Sgt Dennis Gerard McLaughlin, 10th Field Squadron, Military Medal and Bar

Background 

Dennis Gerard McLaughlin was born in Edmonton, AB in 1917.  The Canadian Press reported him as having been seriously wounded in February 1944, shortly after arriving in Italy with the 10th Field Squadron a few months earlier. He fought bravely through Italy and the Netherlands, becoming one of only ten Canadian soldiers receiving a bar to the Military Medal, the second one for gallantry under fire in Holland. 

Sgt McLaughlin was in 3 Troop led by Lt Doug Graham.  A short description of 3 Troop's time in Italy is included in Doug Graham's story which tells of his actions at Coriano Ridge on the same night, netting him a Military Medal.  See https://cmea-agmc.ca/award/gallantry/lt-james-douglas-graham-10th-field-... details. 

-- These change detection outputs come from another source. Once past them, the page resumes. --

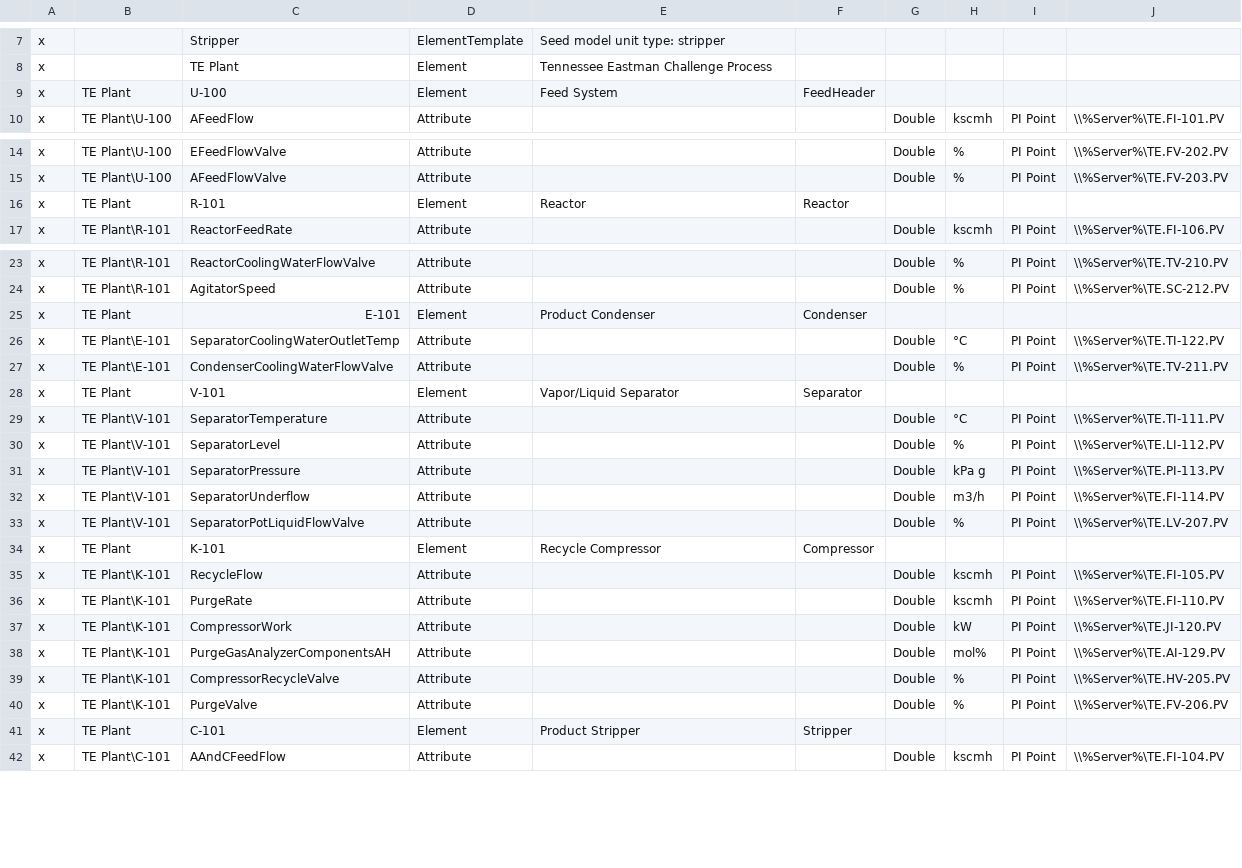
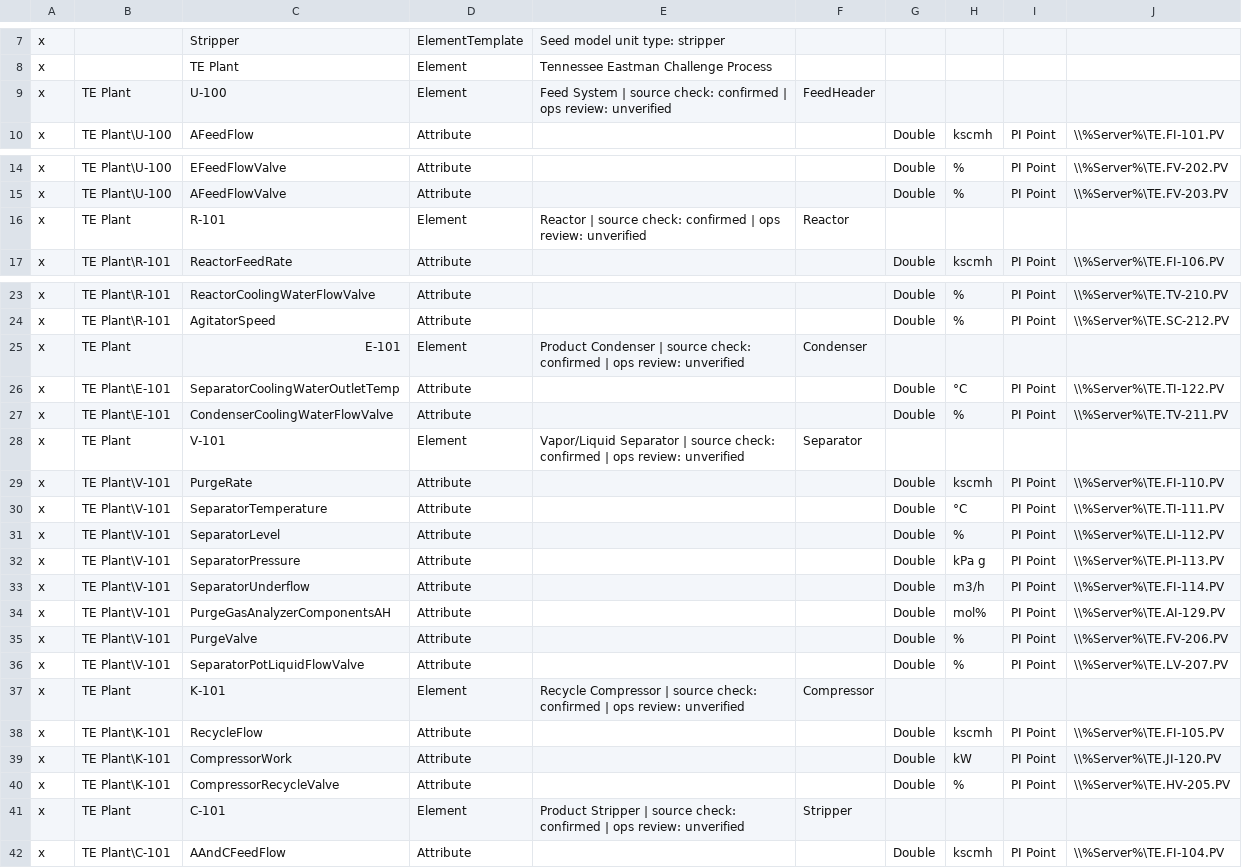
Before and after one commit to steve-vitale/engineering-context-toolkit, a CSV file: out/pi/pi_builder_af.csv, drawn as a sheet; only a part is shown, gaps mark what is left out.

```diff
--- a/out/pi/pi_builder_af.csv
+++ b/out/pi/pi_builder_af.csv
@@ -8,3 +8,3 @@ x,,Stripper,ElementTemplate,Seed model unit type: stripper,,,,,
 x,,TE Plant,Element,Tennessee Eastman Challenge Process,,,,,
-x,TE Plant,U-100,Element,Feed System,FeedHeader,,,,
+x,TE Plant,U-100,Element,Feed System | source check: confirmed | ops review: unverified,FeedHeader,,,,
 x,TE Plant\U-100,AFeedFlow,Attribute,,,Double,kscmh,PI Point,\\%Server%\TE.FI-101.PV
@@ -15,3 +15,3 @@ x,TE Plant\U-100,EFeedFlowValve,Attribute,,,Double,%,PI Point,\\%Server%\TE.FV-2
 x,TE Plant\U-100,AFeedFlowValve,Attribute,,,Double,%,PI Point,\\%Server%\TE.FV-203.PV
-x,TE Plant,R-101,Element,Reactor,Reactor,,,,
+x,TE Plant,R-101,Element,Reactor | source check: confirmed | ops review: unverified,Reactor,,,,
 x,TE Plant\R-101,ReactorFeedRate,Attribute,,,Double,kscmh,PI Point,\\%Server%\TE.FI-106.PV
@@ -24,6 +24,7 @@ x,TE Plant\R-101,ReactorCoolingWaterFlowValve,Attribute,,,Double,%,PI Point,\\%S
 x,TE Plant\R-101,AgitatorSpeed,Attribute,,,Double,%,PI Point,\\%Server%\TE.SC-212.PV
-x,TE Plant,E-101,Element,Product Condenser,Condenser,,,,
+x,TE Plant,E-101,Element,Product Condenser | source check: confirmed | ops review: unverified,Condenser,,,,
 x,TE Plant\E-101,SeparatorCoolingWaterOutletTemp,Attribute,,,Double,°C,PI Point,\\%Server%\TE.TI-122.PV
 x,TE Plant\E-101,CondenserCoolingWaterFlowValve,Attribute,,,Double,%,PI Point,\\%Server%\TE.TV-211.PV
-x,TE Plant,V-101,Element,Vapor/Liquid Separator,Separator,,,,
+x,TE Plant,V-101,Element,Vapor/Liquid Separator | source check: confirmed | ops review: unverified,Separator,,,,
+x,TE Plant\V-101,PurgeRate,Attribute,,,Double,kscmh,PI Point,\\%Server%\TE.FI-110.PV
 x,TE Plant\V-101,SeparatorTemperature,Attribute,,,Double,°C,PI Point,\\%Server%\TE.TI-111.PV
@@ -32,11 +33,10 @@ x,TE Plant\V-101,SeparatorPressure,Attribute,,,Double,kPa g,PI Point,\\%Server%\
 x,TE Plant\V-101,SeparatorUnderflow,Attribute,,,Double,m3/h,PI Point,\\%Server%\TE.FI-114.PV
+x,TE Plant\V-101,PurgeGasAnalyzerComponentsAH,Attribute,,,Double,mol%,PI Point,\\%Server%\TE.AI-129.PV
+x,TE Plant\V-101,PurgeValve,Attribute,,,Double,%,PI Point,\\%Server%\TE.FV-206.PV
 x,TE Plant\V-101,SeparatorPotLiquidFlowValve,Attribute,,,Double,%,PI Point,\\%Server%\TE.LV-207.PV
-x,TE Plant,K-101,Element,Recycle Compressor,Compressor,,,,
+x,TE Plant,K-101,Element,Recycle Compressor | source check: confirmed | ops review: unverified,Compressor,,,,
 x,TE Plant\K-101,RecycleFlow,Attribute,,,Double,kscmh,PI Point,\\%Server%\TE.FI-105.PV
-x,TE Plant\K-101,PurgeRate,Attribute,,,Double,kscmh,PI Point,\\%Server%\TE.FI-110.PV
 x,TE Plant\K-101,CompressorWork,Attribute,,,Double,kW,PI Point,\\%Server%\TE.JI-120.PV
-x,TE Plant\K-101,PurgeGasAnalyzerComponentsAH,Attribute,,,Double,mol%,PI Point,\\%Server%\TE.AI-129.PV
 x,TE Plant\K-101,CompressorRecycleValve,Attribute,,,Double,%,PI Point,\\%Server%\TE.HV-205.PV
-x,TE Plant\K-101,PurgeValve,Attribute,,,Double,%,PI Point,\\%Server%\TE.FV-206.PV
-x,TE Plant,C-101,Element,Product Stripper,Stripper,,,,
+x,TE Plant,C-101,Element,Product Stripper | source check: confirmed | ops review: unverified,Stripper,,,,
 x,TE Plant\C-101,AAndCFeedFlow,Attribute,,,Double,kscmh,PI Point,\\%Server%\TE.FI-104.PV
```
Also changed, not shown: out/pi/attribute_descriptions.csv, 42 other files.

After the war, Sgt McLaughlin re-enrolled in the Royal Canadian Engineers and served until 1968 – including serving in Korea with 23rd Fd Sqn RCE. He retired while serving with Number 3 Engineer Stores Depot in Camp Petawawa. The Construction Engineering headquarters building in CFB Petawawa is named for Staff Sergeant D.G. McLaughlin, MM and Bar, CD.

Citation 

On the night of 12/13 September 1944, 11 Canadian Infantry Brigade was attacking the Coriano Ridge. No.3 Troop, 10 Field Company [sic], was detailed to open one wheeled and one tracked diversion across the Besanica, all bridges having previously been demolished. From 0100 hours on, the crossings were under continuous mortar fire and light machine gun fire from Coriano. Shelling was intermittent but heavy and made it impossible to work anywhere in the area. By 0500 hours it was apparent that tanks and supporting weapons were vital to success as enemy armour was moving in on the leading companies. Appreciating the situation and with full knowledge of the risks involved, Sergeant McLaughlin on his own initiative led a Sherman bulldozer down to the diversion. The light was not sufficient for the machine to work alone and Sergeant McLaughlin, under continuous fire, personally directed the work of the Sherman and successfully completed the crossing. By his personal bravery and coolness under heavy fire, Sergeant McLaughlin enabled armour to cross the Besanica in time to counter the enemy thrust and thus made it possible for the infantry capture of the ridge. During the period 1 September-31 December 1944, Sergeant McLaughlin has continued to lead his troop in an outstanding manner, often beyond the line of normal duty, particularly when under fire.